Boy Be Good: Ximon Lee

Few designers have caught the attention of the fashion establishment as successfully as Ximon Lee has, especially when it comes to menswear. Lucky would be a disservice; enterprising hardly skims the surface. You could label him a workaholic in the traditional sense, because the thought of leaving his calendar empty, and having no outlet with which to direct his energy, only fills him with dread. There is a due diligence, a kind of enthusiastic rigor that lends to his vision. No design is created flat. Each of his garments is draped, deconstructed and then meticulously bleached, painted or sewn to completion.

Whatever happens, happens: Ximon Lee

Ximon Lee graduated from Parsons School of Design with a BFA in fashion design in 2014, and he was awarded the Parsons Menswear Designer...
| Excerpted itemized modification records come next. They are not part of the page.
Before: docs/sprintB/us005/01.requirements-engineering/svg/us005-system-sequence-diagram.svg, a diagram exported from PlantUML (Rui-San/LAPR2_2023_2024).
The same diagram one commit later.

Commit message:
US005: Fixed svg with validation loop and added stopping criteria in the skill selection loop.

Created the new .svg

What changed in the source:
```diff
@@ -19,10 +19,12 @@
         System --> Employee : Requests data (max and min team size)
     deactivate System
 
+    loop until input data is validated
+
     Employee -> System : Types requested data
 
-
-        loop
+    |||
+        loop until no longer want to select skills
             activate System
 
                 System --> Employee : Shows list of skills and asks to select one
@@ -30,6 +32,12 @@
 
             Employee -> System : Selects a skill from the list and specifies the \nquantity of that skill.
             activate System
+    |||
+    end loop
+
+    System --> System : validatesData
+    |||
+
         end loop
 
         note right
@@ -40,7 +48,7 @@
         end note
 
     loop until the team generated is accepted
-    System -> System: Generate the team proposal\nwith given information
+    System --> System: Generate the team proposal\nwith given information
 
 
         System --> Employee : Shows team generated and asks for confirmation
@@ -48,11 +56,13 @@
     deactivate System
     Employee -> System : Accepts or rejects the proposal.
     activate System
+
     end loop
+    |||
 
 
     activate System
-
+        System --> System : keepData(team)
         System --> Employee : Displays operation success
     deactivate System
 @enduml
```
Influential Fashion Educators: Parsons’ Shelley Fox

When she launched Parsons’ MFA in Fashion Design and Society in 2010, Shelley Fox wanted to set New York fashion right. And now, her...

Parsons graduate Andrea Jiapei Li has the Midas Touch

20's jazz, hippies and hip-hop are a seemingly random list. No, you haven't tuned into Greatest Hits Radio, nor is it a history of The Hit Parade. These are in fact a small sample of a detestable list of things that inspired Andrea Jiapei Li's collection I AM WHAT [I AM]. But as inquisitive in nature she may be, she "doesn't have anything to ask a fortune teller" for her designs are the making of all answers. So for those seeking truth through design, look no further as we discover that Andrea has the Midas touch and can answer the unquestionable with needle and thread.

Melitta Baumeister: From V-Files to Dover Street Market

Melitta Baumeister gets it. She gets that young (creative) designers need to thrive in New York. She gets that you can’t just rely on making ‘clothes’, because we live in The Age of Tumblr. She gets that offbeat thinking, and hard work, will get you places. She gets it, together with her creative partner Paul Jung. We strike up a conversation over coffee in London’s Dover Street Market, the store that’s given Melitta a chance to sell worldwide.They’re already sitting at a table near the window, when I walk into the top floor’s cafe. It’s a rainy day (what’s new, London?). They’re wearing clean shapes, black and white: clothes from Melitta’s own line. I sit down, we chit chat, and order coffee. What do we talk about? Crap post-graduate support systems in New York, for starters.